- Poster presentation
- Open Access
IL-1 beta receptor antagonist efficacy in the treatment of idiopathic recurrent pericarditis
© Picco et al; licensee BioMed Central Ltd. 2008
- Published: 15 September 2008
- Familial Mediterranean Fever
- Pericardial Effusion
- Cardiac Tamponade
- Acute Phase Reactant
To assess the efficacy of IL-1 beta receptor antagonist (IL-1RA) in the treatment of steroid dependent idiopathic recurrent pericarditis (RP).
Three patients (1 male, 2 females, aged between 13 and 16) were enrolled. RP was defined by "pericardial" pain and ≥1 of the following signs: fever, pericardial friction rub, electrocardiographic changes, echocardiographic evidence of pericardial effusion, elevated acute phase reactants.
Patients showed recurrent flares of pericarditis with malaise, precordial pain, tachyorthopnoea, sometimes fever. 2/3 developed a life-threatening cardiac tamponade needing pericardiotomy. None of them presented signs or symptoms consistent with a chronic rheumatic disease: antinuclear, anti-coxsackie and anti adenovirus antibodies were negative. Genetic analysis ruled out Familial Mediterranean Fever. Mean disease duration was 2 years and mean rate of recurrences was 4 yearly. Pericarditis seemed steroid dependent and poorly responsive to colchicine.

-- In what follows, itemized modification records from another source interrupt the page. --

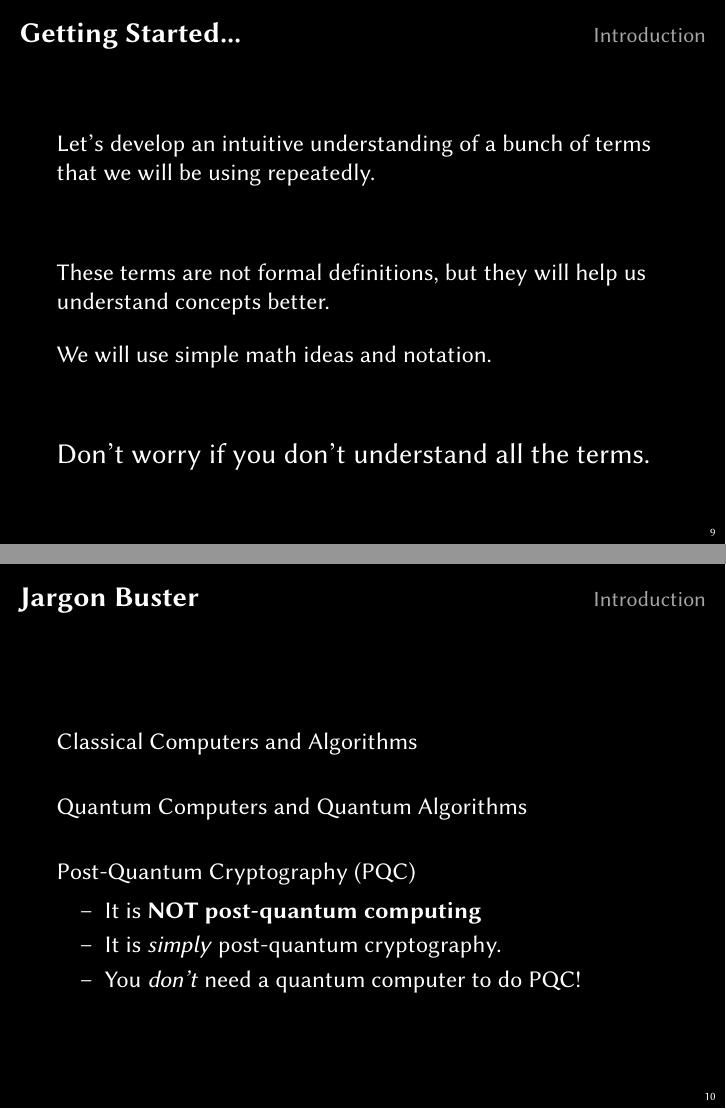
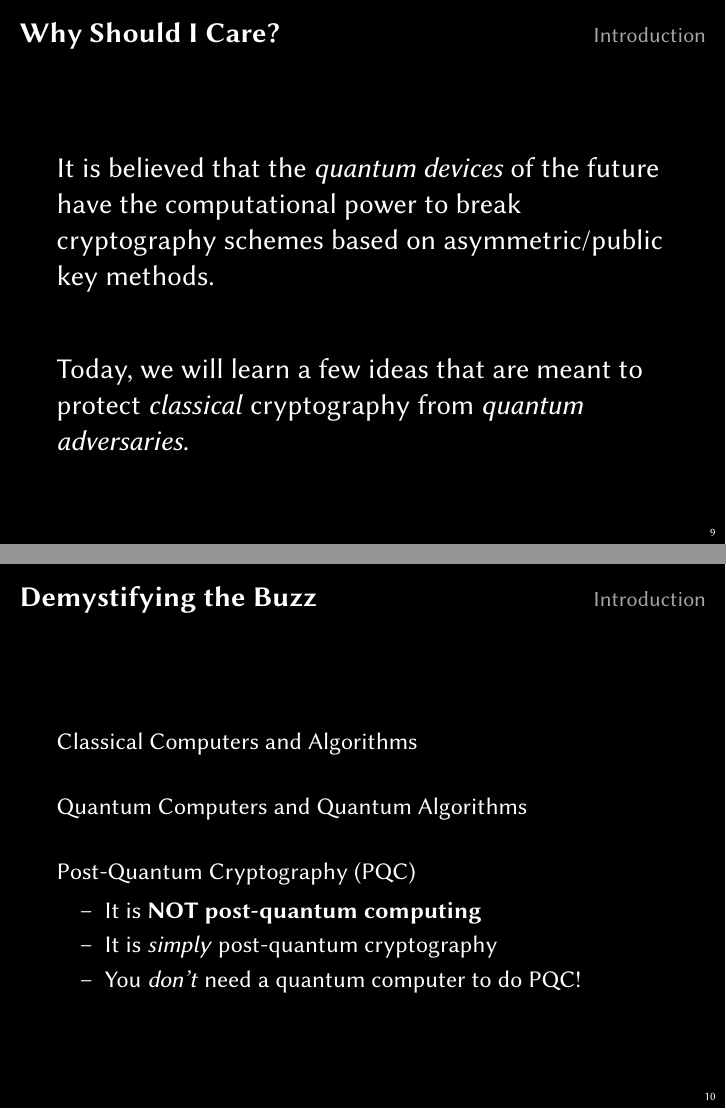
Before and after one commit to DeviPrasad/workshop-pqc, LaTeX slides (workshop/outline.tex): pages 10 and 11 of 15 before the commit and pages 10 and 11 of 17 after it, joined at a grey line. Compiled offline with XeLaTeX.

Commit message:
Intro outline update - new images and clarification.

```diff
--- a/workshop/outline.tex
+++ b/workshop/outline.tex
@@ -120,20 +121,16 @@
     \end{itemize}
 \end{frame}
 
-
-\begin{frame}\FrameTitle{Getting Started...}{Introduction}
-    Let's develop an intuitive understanding of a bunch of terms that we will be using repeatedly.\nl
-    \vspace*{2em}
-
-    These terms are not formal definitions, but they will help us understand concepts better.\nl
-
-    We will use simple math ideas and notation.\nl
-
-    \vspace*{2em}
-    {\large Don't worry if you don't understand all the terms.}
+\begin{frame}\FrameTitle{Why Should I Care?}{Introduction}
+    \large {It is believed that the \textit{quantum devices} of the future
+            have the computational power to break cryptography schemes
+            based on asymmetric/public key methods.}\nl
+    \vspace*{1em}
+    \large {Today, we will learn a few ideas that are meant to protect \textit{classical}
+            cryptography from \textit{quantum adversaries}.}
 \end{frame}
 
-\begin{frame}\FrameTitle{Jargon Buster}{Introduction}
+\begin{frame}\FrameTitle{Demystifying the Buzz}{Introduction}
     Classical Computers and Algorithms\nl
     \vspace*{0.5em}
     Quantum Computers and Quantum Algorithms\nl
@@ -141,45 +138,8 @@
     Post-Quantum Cryptography (PQC)\vspace*{2pt}
     \begin{itemize}
         \item[--] It is \textbf{NOT post-quantum computing}
-        \item[--] It is \textit{simply} post-quantum cryptography.
+        \item[--] It is \textit{simply} post-quantum cryptography
         \item[--] You \textbf{\textit{don't}} need a quantum computer to do PQC!
-    \end{itemize}
-\end{frame}
-
-
-\begin{frame}\FrameTitle{Basic Terms and Ideas}{Introduction}
-    {\large\color{Apricot}{Primitives and Constructions}}\nl
-
-    -- Primitives
-    \begin{itemize}
-        \item Pseudorandom Generators (PRGs)
-        \item Hash functions
-        \item Symmetric-key encryption methods
-    \end{itemize}
-    \vsp
-    -- Constructions
-    \begin{itemize}
-        \item Key Derivation Functions (KDFs)
-        \item Message Authentication Codes (MACs)
-    \end{itemize}
-
-\end{frame}
-
-\begin{frame}\FrameTitle{Basic Terms and Ideas}{Introduction}
-    {\large\color{Apricot}{Schemes and Protocols}}\nl
-
-    -- Schemes
-    \begin{itemize}
-        \item Public-key encryption
-        \item Digital signatures
-    \end{itemize}
-    \vsp
-    -- Protocols
-    \begin{itemize}
-        \item Diffie-Hellman Key Exchange
-        \item Transport Layer Security (TLS)
-        \item Secure Shell (SSH)
-        \item Signal Messaging Protocol
     \end{itemize}
 \end{frame}
 
```
Also changed, not shown: workshop/images/bad-basis.png (added), workshop/images/error-vector.png (added), workshop/images/generic-protocol.png (added), workshop/images/good-basis-secret.png (added), workshop/images/why-care.png (added), workshop/outline.pdf, workshop/outline.tex (60 more changed lines).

IL-1RA administration was associated with a dramatic disappearance of symptoms and normalization of acute phase reactants. In all three patients IL-1RA was stopped after the achievement of a complete remission. In all cases, withdrawal was followed by a flare after a few weeks. The reinstitution of IL-1RA was associated with a new immediate response. All patients were mantained on IL-1RA treatment whilst steroids were tapered and stopped; at a mean follow-up of 4 months, none of them has experienced a disease relapse.
IL1-RA may be effective in the treatment of idiopathic recurrent pericarditis; moreover, this preliminary finding seems to suggest that these patients could be affected by a new, not yet identified, genetic autoinflammatory disease.
This article is published under license to BioMed Central Ltd.